Required action
Check every line of the data below for the word "string", then give only the number of lines that have it.

Extracted information
===

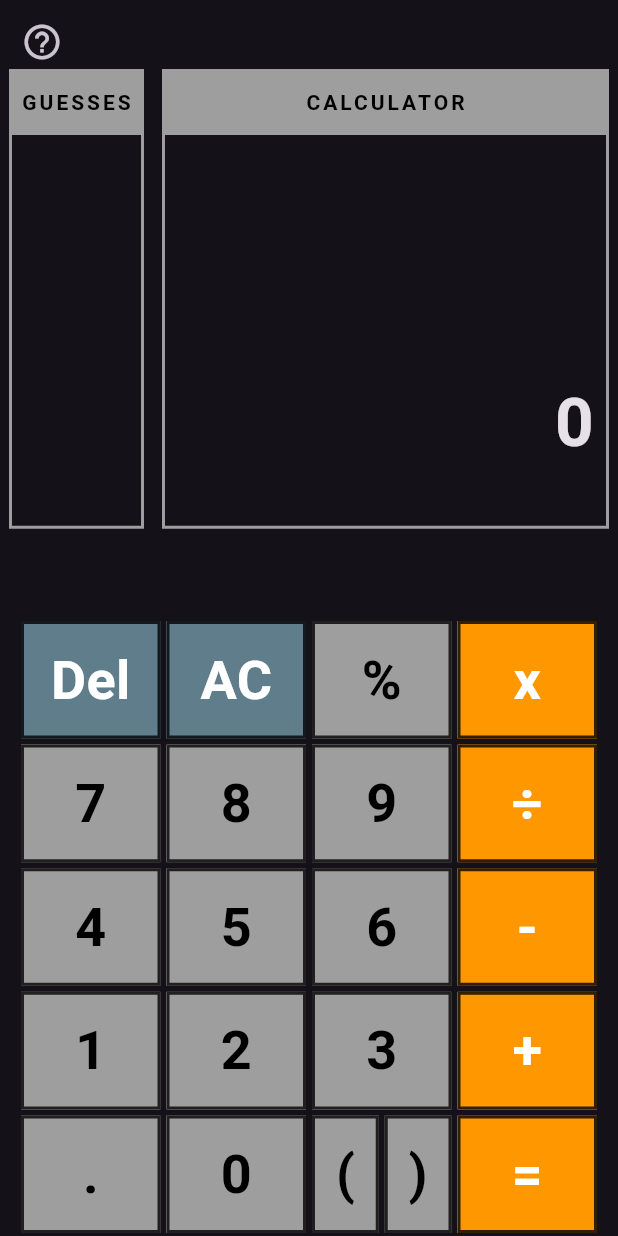
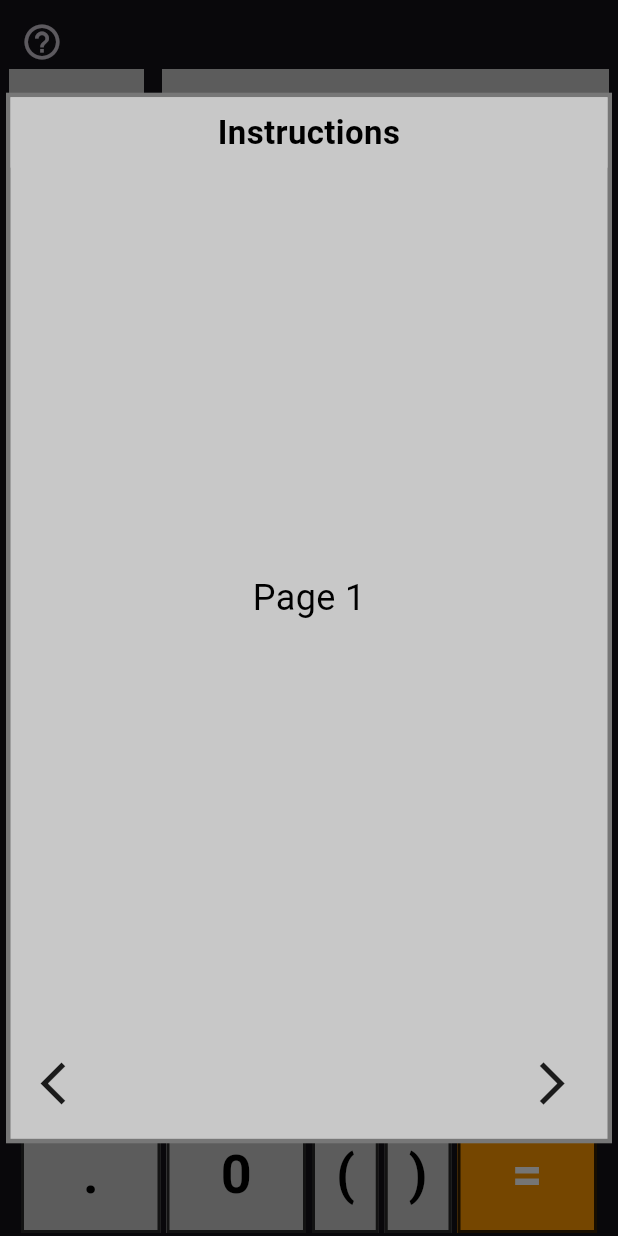
Before and after one commit to amaruelod137/Cogulator, a Flutter app: the screen it shows after launch, after a tap on the "help outline" icon, on a phone screen of 412 x 824 dp. Run offline on Flutter 3.47's test engine with Material 3 defaults, Android fonts, the phone set to English and light mode, and no system bars; our stand-ins replace math_expressions.

Commit message:
help button now opens basic pop up window with forward and back buttons. going to add flippable windows next and content later. recolored most elements to lighter grey.

```diff
--- a/lib/calculator_screen.dart
+++ b/lib/calculator_screen.dart
@@ -169,7 +169,7 @@ class _CalculatorScreenState extends State<CalculatorScreen> {
               icon: const Icon(Icons.help_outline),
               iconSize: 28,
               onPressed: (){
-
+                showHelpPopup();
               },
             ),
           )
@@ -289,7 +289,7 @@ class _CalculatorScreenState extends State<CalculatorScreen> {
       margin: const EdgeInsets.all(6),
       decoration: BoxDecoration(
         border: Border.all(
-          color: Colors.grey,
+          color: Color.fromARGB(255, 200, 200, 200),
           width: 2,
         ),
       ),
@@ -302,10 +302,10 @@ class _CalculatorScreenState extends State<CalculatorScreen> {
             width: double.infinity,
             // padding: const EdgeInsets.symmetric(vertical: 8),
             decoration: const BoxDecoration(
-              color: Colors.grey,
+              color: Color.fromARGB(255, 200, 200, 200),
               border: Border(
                 bottom: BorderSide(
-                  color: Colors.grey,
+                  color: Color.fromARGB(255, 200, 200, 200),
                   width: 2,
                 ),
               ),
@@ -560,6 +560,96 @@ class _CalculatorScreenState extends State<CalculatorScreen> {
       (color.b * 0.75).round(),
     );
   }
+
+  // modal overlay for tutorial popup window
+  void showHelpPopup(){
+    showDialog(
+      context: context,
+      builder: (context) {
+        return Dialog(
+          backgroundColor: Colors.transparent,
+          elevation: 0,
+          insetPadding: const EdgeInsets.all(4),
+          child: Container(
+            width: double.infinity,
+            height: MediaQuery.of(context).size.height * 0.85,
+
+            decoration: BoxDecoration(
+              color: const Color.fromARGB(255, 200, 200, 200),
+              border: Border.all(
+                color: const Color.fromARGB(255, 119, 119, 119),
+                width: 3,
+              ),
+            ),
+
+            child: Column(
+              children: [
+
+                // Title
+                Container(
+                  width: double.infinity,
+                  padding: const EdgeInsets.all(8),
+                  color: const Color.fromARGB(255, 200, 200, 200),
+                  child: const Text(
+                    "Instructions",
+                    textAlign: TextAlign.center,
+                    style: TextStyle(
+                      fontSize: 22,
+                      fontWeight: FontWeight.bold,
+                      color: Colors.black
+                    ),
+                  ),
+                ),
+
+                // Tutorial content
+                const Expanded(
+                  child: Center(
+                    child: Text(
+                      "Page 1",
+                      style: TextStyle(
+                        fontSize:24,
+                        color: Colors.black
+                        ),
+                    ),
+                  ),
+                ),
+
+                // Bottom buttons
+                Padding(
+                  padding: const EdgeInsets.all(12),
+                  child: Row(
+                    mainAxisAlignment: MainAxisAlignment.spaceBetween,
+                    children: [
+
+                      // previous page arrow
+                      IconButton(
+                        onPressed: () {},
+                        icon: const Icon(
+                          Icons.arrow_back_ios,
+                          color: Colors.black87,
+                          size: 34
+                        ),
+                      ),
+
+                      // next page arrow
+                      IconButton(
+                        onPressed: () {},
+                        icon: const Icon(
+                          Icons.arrow_forward_ios,
+                          color: Colors.black87,
+                          size: 34
+                        ),
+                      ),
+                    ],
+                  ),
+                ),
+              ],
+            )
+          ),
+        );
+      }
+    );
+  }
   // ##########
   Color getBtnColor(value){
     return [Btn.del, Btn.clr].contains(value)
@@ -572,6 +662,6 @@ class _CalculatorScreenState extends State<CalculatorScreen> {
           Btn.calculate,
         ].contains(value)
           ? Colors.orange
-          : Colors.grey;// const Color.fromARGB(255, 47, 47, 47);
+          : Color.fromARGB(255, 200, 200, 200);// const Color.fromARGB(255, 47, 47, 47);
   }
 }
```
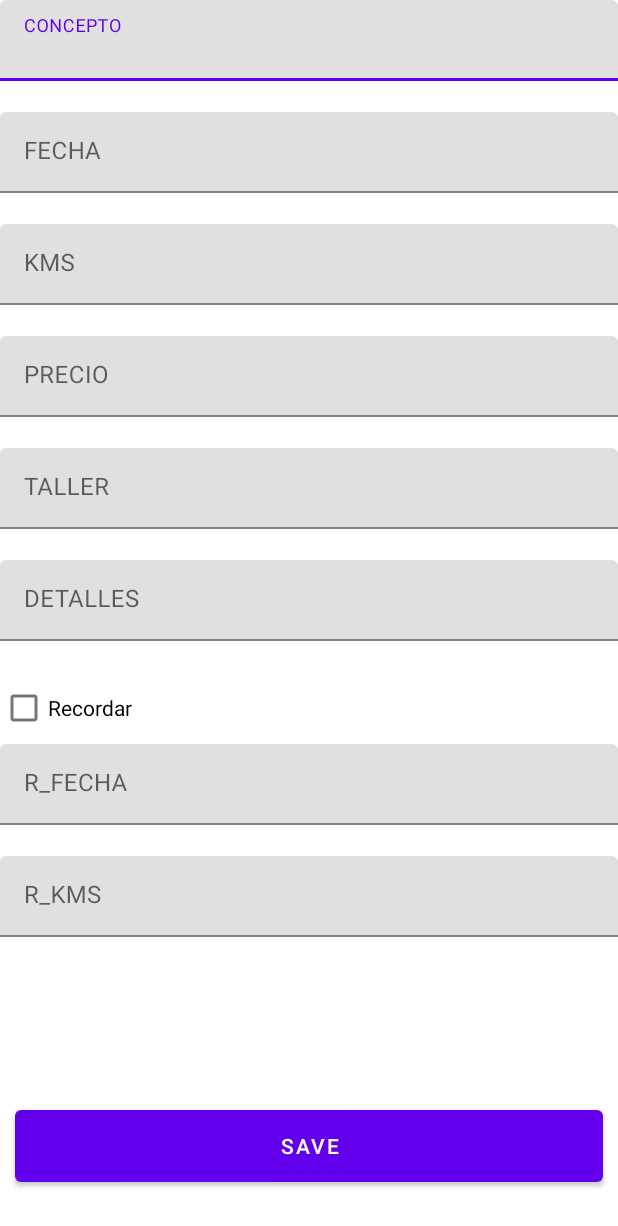
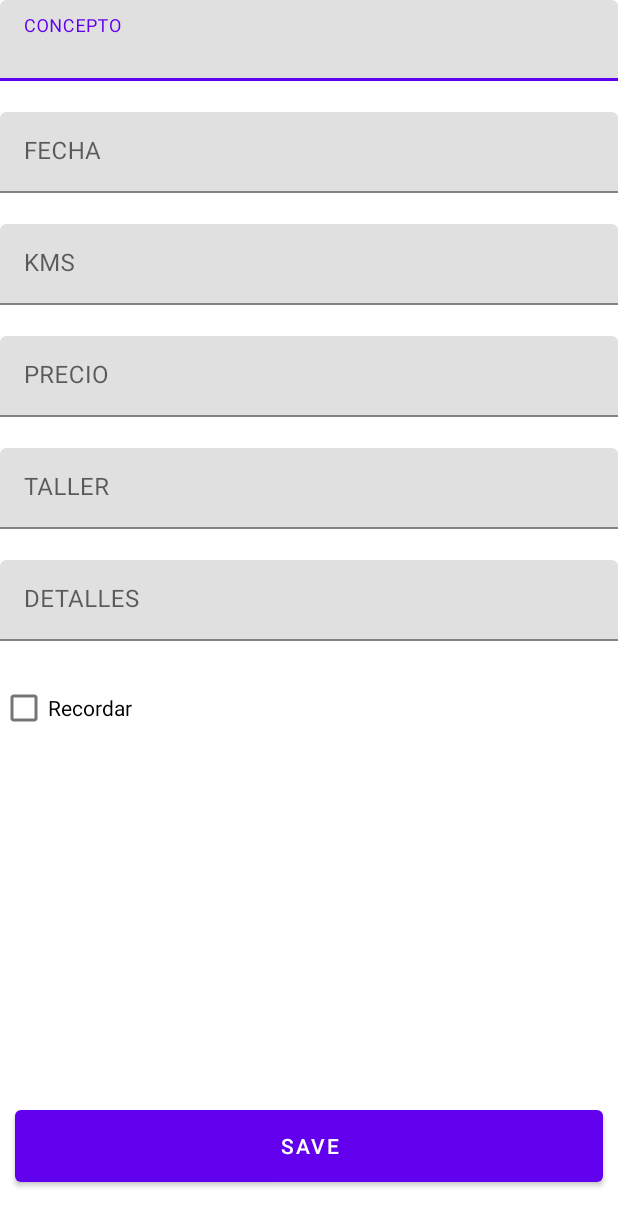
Before and after one commit to aguilera93/MantenimientoGaraje, an Android app: the layout fragment_new_concept_vehicle.xml on its own in the app's theme, with its tools: preview values and no code run, on a phone screen of 412 x 824 dp. Shown: the top 1226 px of the screen. Run offline under Robolectric (Android 15) with nearby library versions, the phone set to English and light mode, and no system bars.

Commit message:
Init commit

```diff
--- a/app/src/main/java/aguilera/code/mantenimientogaraje/MainFragment.kt
+++ b/app/src/main/java/aguilera/code/mantenimientogaraje/MainFragment.kt
@@ -114,7 +114,8 @@ class MainFragment : Fragment(), VehicleClickInterface, VehicleDeleteIconClickIn
         }
     }
 
-    fun changeFragmentActionBar(){
-        (activity as MainActivity).changeActionBar("Listado de Vehiculos","")
+    fun changeFragmentActionBar() {
+        (activity as MainActivity).changeActionBar("Listado de Vehiculos", "")
     }
+
 }
--- a/app/src/main/res/layout/fragment_new_concept_vehicle.xml
+++ b/app/src/main/res/layout/fragment_new_concept_vehicle.xml
@@ -126,43 +126,16 @@
         app:layout_constraintTop_toBottomOf="@+id/etDetallesCLay"
         tools:ignore="MissingConstraints" />
 
-    <com.google.android.material.textfield.TextInputLayout
-        android:id="@+id/etRFechaLay"
-        style="@style/Widget.MaterialComponents.TextInputLayout.FilledBox.Dense"
+    <DatePicker
+        android:id="@+id/dpRDate"
         android:layout_width="match_parent"
         android:layout_height="wrap_content"
-        android:hint="R_FECHA"
-        app:errorEnabled="true"
+        android:calendarViewShown="false"
+        android:datePickerMode="spinner"
+        android:visibility="invisible"
         app:layout_constraintEnd_toEndOf="parent"
         app:layout_constraintStart_toStartOf="parent"
-        app:layout_constraintTop_toBottomOf="@+id/cbRecordar">
-
-        <com.google.android.material.textfield.TextInputEditText
-            android:id="@+id/etRFecha"
-            android:layout_width="match_parent"
-            android:layout_height="wrap_content"
-            android:enabled="false" />
-
-    </com.google.android.material.textfield.TextInputLayout>
-
-    <com.google.android.material.textfield.TextInputLayout
-        android:id="@+id/etRKMSLay"
-        style="@style/Widget.MaterialComponents.TextInputLayout.FilledBox.Dense"
-        android:layout_width="match_parent"
-        android:layout_height="wrap_content"
-        android:hint="R_KMS"
-        app:errorEnabled="true"
-        app:layout_constraintEnd_toEndOf="parent"
-        app:layout_constraintStart_toStartOf="parent"
-        app:layout_constraintTop_toBottomOf="@+id/etRFechaLay">
-
-        <com.google.android.material.textfield.TextInputEditText
-            android:id="@+id/etRKMS"
-            android:layout_width="match_parent"
-            android:layout_height="wrap_content"
-            android:enabled="false" />
-
-    </com.google.android.material.textfield.TextInputLayout>
+        app:layout_constraintTop_toBottomOf="@+id/cbRecordar" />
 
     <com.google.android.material.button.MaterialButton
         android:id="@+id/btnSave"
```
Also changed, not shown: app/src/main/java/aguilera/code/mantenimientogaraje/NewConceptVehicleFragment.kt (+51 -25 lines), app/src/main/java/aguilera/code/mantenimientogaraje/ShowVehicleFragment.kt (+4 -19 lines), app/src/main/java/aguilera/code/mantenimientogaraje/data/db/entity/Concepto.kt (+6 -4 lines).
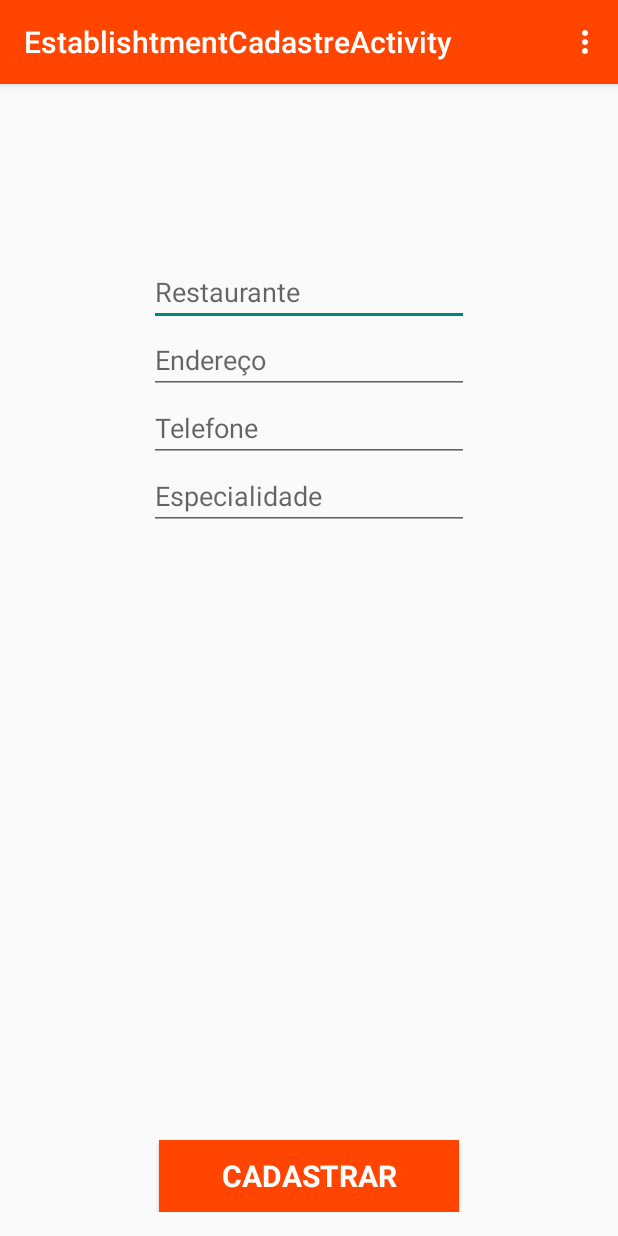
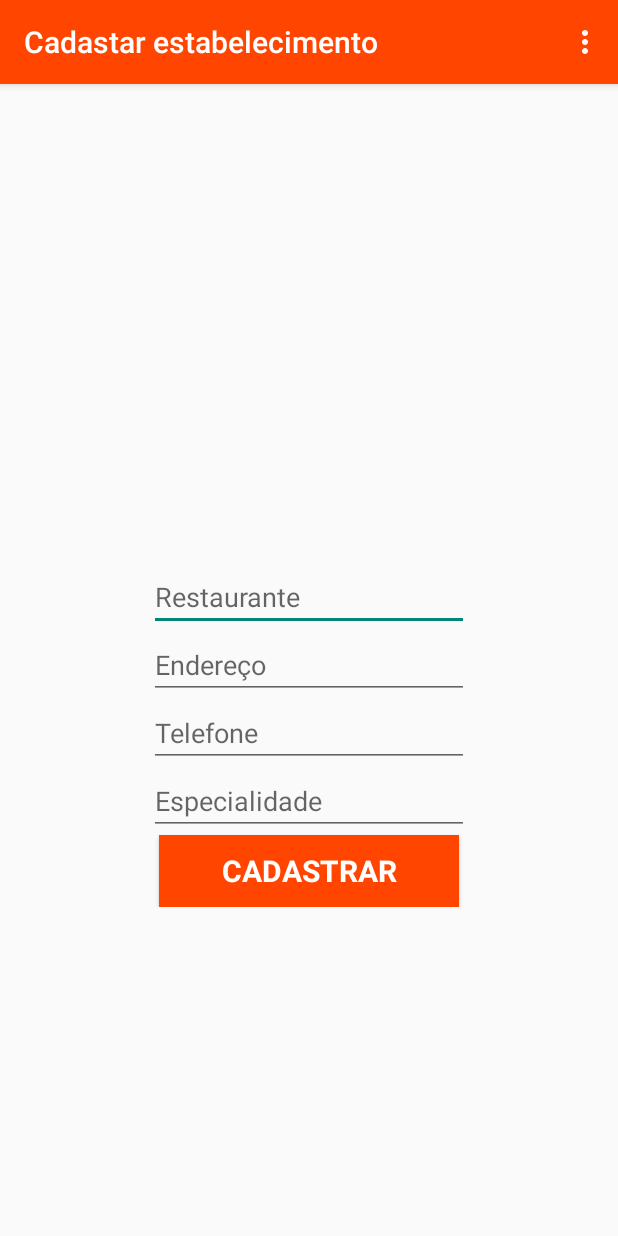
Before and after one commit to viniciusjs07/Find-Delivery, an Android app: the EstablishtmentCadastreActivity screen opened directly, with no data from a screen before it, on a phone screen of 412 x 824 dp. Run offline under Robolectric (Android 15) with nearby library versions, the phone set to English and light mode, and no system bars.

Commit message:
Mudanças nos layouts

```diff
--- a/FindDelivery/app/src/main/res/layout/activity_establishtment_cadastre.xml
+++ b/FindDelivery/app/src/main/res/layout/activity_establishtment_cadastre.xml
@@ -1,4 +1,4 @@
-<RelativeLayout xmlns:android="http://schemas.android.com/apk/res/android"
+<FrameLayout xmlns:android="http://schemas.android.com/apk/res/android"
     xmlns:tools="http://schemas.android.com/tools" android:layout_width="match_parent"
     android:layout_height="match_parent" android:paddingLeft="@dimen/activity_horizontal_margin"
     android:paddingRight="@dimen/activity_horizontal_margin"
@@ -8,6 +8,18 @@
     android:id="@+id/EstablishmentCadastre"
     android:background="#00ff7712">
 
+    <ScrollView
+        xmlns:android="http://schemas.android.com/apk/res/android"
+        android:layout_width="fill_parent"
+        android:layout_height="fill_parent">
+
+        <LinearLayout
+            android:orientation="vertical"
+            android:layout_width="match_parent"
+            android:layout_height="281dp"
+            android:layout_alignParentTop="true"
+            android:layout_centerHorizontal="true"
+            android:layout_gravity="right|center_vertical">
 
             <ImageView
                     android:layout_width="100dp"
@@ -15,6 +27,7 @@
                     android:id="@+id/imageViewEstablishmentLogo"
                     android:hint="Logo do restaurante"
                     android:layout_alignParentTop="true"
+                    android:layout_gravity="center"
                     android:layout_centerHorizontal="true" />
 
                 <EditText
@@ -26,6 +39,7 @@
                     android:id="@+id/editTextEstablishmentName"
                     android:layout_below="@+id/imageViewEstablishmentLogo"
                     android:layout_centerHorizontal="true"
+                    android:layout_gravity="center"
                     android:textIsSelectable="false" />
 
                 <EditText
@@ -37,6 +51,7 @@
                     android:id="@+id/editTextAddress"
                     android:layout_below="@+id/editTextEstablishmentName"
                     android:layout_alignLeft="@+id/editTextEstablishmentName"
+                    android:layout_gravity="center"
                     android:layout_alignStart="@+id/editTextEstablishmentName" />
 
                 <EditText
@@ -48,6 +63,7 @@
                     android:id="@+id/editTextPhone"
                     android:layout_below="@+id/editTextAddress"
                     android:layout_alignLeft="@+id/editTextAddress"
+                    android:layout_gravity="center"
                     android:layout_alignStart="@+id/editTextAddress" />
 
                 <EditText
@@ -55,11 +71,14 @@
                     android:layout_height="wrap_content"
                     android:id="@+id/editTextEspeciality"
                     android:hint="Especialidade"
+                    android:ems="10"
                     android:layout_below="@+id/editTextPhone"
                     android:layout_alignLeft="@+id/editTextPhone"
                     android:layout_alignStart="@+id/editTextPhone"
                     android:layout_alignRight="@+id/editTextPhone"
-            android:layout_alignEnd="@+id/editTextPhone" />
+                    android:layout_gravity="center_horizontal"
+                    android:layout_alignEnd="@+id/editTextPhone"
+                    android:autoText="false" />
 
             <Button
                 android:layout_width="200dp"
@@ -72,7 +91,9 @@
                 android:fontFamily="Arial"
                 android:textStyle="bold"
                 android:layout_alignParentBottom="true"
+                android:layout_gravity="center_horizontal"
                 android:layout_centerHorizontal="true" />
 
-
-</RelativeLayout>
+        </LinearLayout>
+    </ScrollView>
+</FrameLayout>
--- a/FindDelivery/app/src/main/res/layout/activity_login.xml
+++ b/FindDelivery/app/src/main/res/layout/activity_login.xml
@@ -6,6 +6,10 @@
     android:paddingBottom="@dimen/activity_vertical_margin"
     tools:context="finddelivery.es.projeto.finddelivery.LoginActivity">
 
+    <ScrollView
+        xmlns:android="http://schemas.android.com/apk/res/android"
+        android:layout_width="fill_parent"
+        android:layout_height="fill_parent">
 
         <LinearLayout
             android:orientation="vertical"
@@ -66,6 +70,7 @@
 
 
         </LinearLayout>
+    </ScrollView>
 
 
 </FrameLayout>
--- a/FindDelivery/app/src/main/res/values/string.xml
+++ b/FindDelivery/app/src/main/res/values/string.xml
@@ -19,7 +19,7 @@
     <string name="dialog_registerOK">Seu cadastro foi realizado com sucesso!</string>
     <string name="dialog_positiveAwswer">Sim</string>
     <string name="dialog_negativeAwswer">Cancelar</string>
-    <string name="title_activity_establishtment_cadastre">EstablishtmentCadastreActivity</string>
+    <string name="title_activity_establishtment_cadastre">Cadastar estabelecimento</string>
     <string name="title_activity_my_establishment">MyEstablishmentActivity</string>
     <string name="restaurant_example">Ex: China Restaurante</string>
     <string name="title_activity_find_establishment">FindEstablishmentActivity</string>
```
Lines whose indentation alone changed are shown as unchanged.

===

Written solution
10